(WORK TO COMPLETE) The records below are to be set down again exactly, with the pictures left out.

[Content revision data]
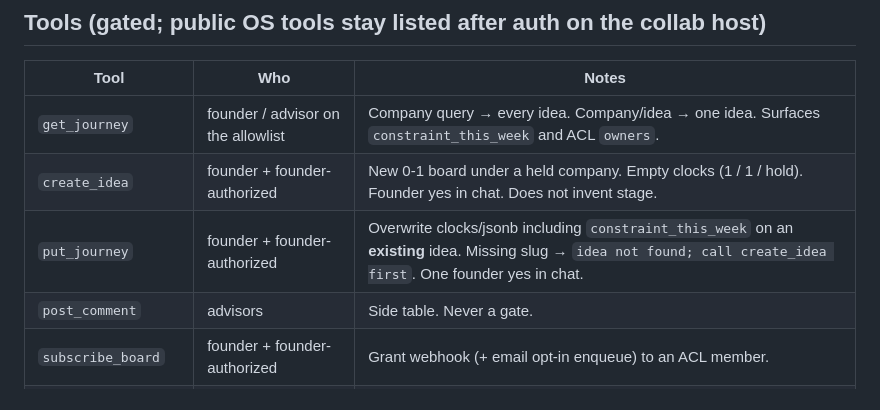
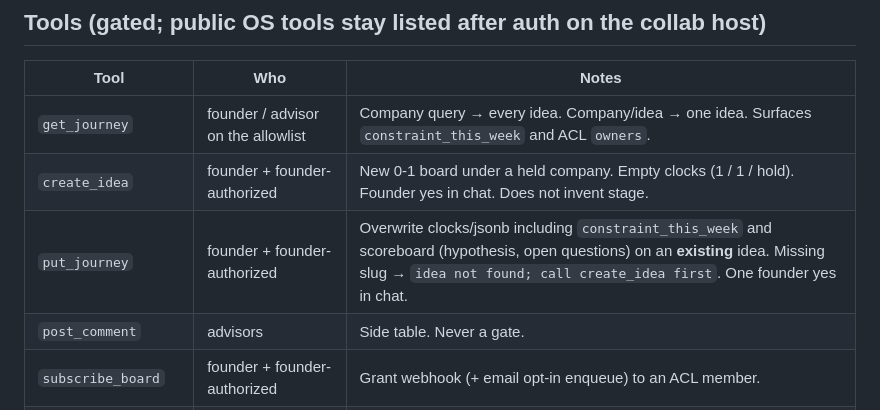
Before and after one commit to ivelin/bootstrap, a Markdown page: mcp/docs/JOURNEY.md, the part around the change. GitHub-like rendering.

Commit message:
docs(mcp): put_journey also writes scoreboard jsonb

```diff
--- a/mcp/docs/JOURNEY.md
+++ b/mcp/docs/JOURNEY.md
@@ -53,7 +53,7 @@ No PII dump. Same shape for webhook and the email contract row:
 |------|-----|--------|
 | `get_journey` | founder / advisor on the allowlist | Company query → every idea. Company/idea → one idea. Surfaces `constraint_this_week` and ACL `owners`. |
 | `create_idea` | founder + founder-authorized | New 0-1 board under a held company. Empty clocks (1 / 1 / hold). Founder yes in chat. Does not invent stage. |
-| `put_journey` | founder + founder-authorized | Overwrite clocks/jsonb including `constraint_this_week` on an **existing** idea. Missing slug → `idea not found; call create_idea first`. One founder yes in chat. |
+| `put_journey` | founder + founder-authorized | Overwrite clocks/jsonb including `constraint_this_week` and scoreboard (hypothesis, open questions) on an **existing** idea. Missing slug → `idea not found; call create_idea first`. One founder yes in chat. |
 | `post_comment` | advisors | Side table. Never a gate. |
 | `subscribe_board` | founder + founder-authorized | Grant webhook (+ email opt-in enqueue) to an ACL member. |
 | `unsubscribe_board` | founder + founder-authorized | Remove a subscriber. |
```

(EXERCISE SOLUTION)
Before and after one commit to ivelin/bootstrap, a Markdown page: mcp/docs/JOURNEY.md, the part around the change. GitHub-like rendering.

Commit message:
docs(mcp): put_journey also writes scoreboard jsonb

```diff
--- a/mcp/docs/JOURNEY.md
+++ b/mcp/docs/JOURNEY.md
@@ -53,7 +53,7 @@ No PII dump. Same shape for webhook and the email contract row:
 |------|-----|--------|
 | `get_journey` | founder / advisor on the allowlist | Company query → every idea. Company/idea → one idea. Surfaces `constraint_this_week` and ACL `owners`. |
 | `create_idea` | founder + founder-authorized | New 0-1 board under a held company. Empty clocks (1 / 1 / hold). Founder yes in chat. Does not invent stage. |
-| `put_journey` | founder + founder-authorized | Overwrite clocks/jsonb including `constraint_this_week` on an **existing** idea. Missing slug → `idea not found; call create_idea first`. One founder yes in chat. |
+| `put_journey` | founder + founder-authorized | Overwrite clocks/jsonb including `constraint_this_week` and scoreboard (hypothesis, open questions) on an **existing** idea. Missing slug → `idea not found; call create_idea first`. One founder yes in chat. |
 | `post_comment` | advisors | Side table. Never a gate. |
 | `subscribe_board` | founder + founder-authorized | Grant webhook (+ email opt-in enqueue) to an ACL member. |
 | `unsubscribe_board` | founder + founder-authorized | Remove a subscriber. |
```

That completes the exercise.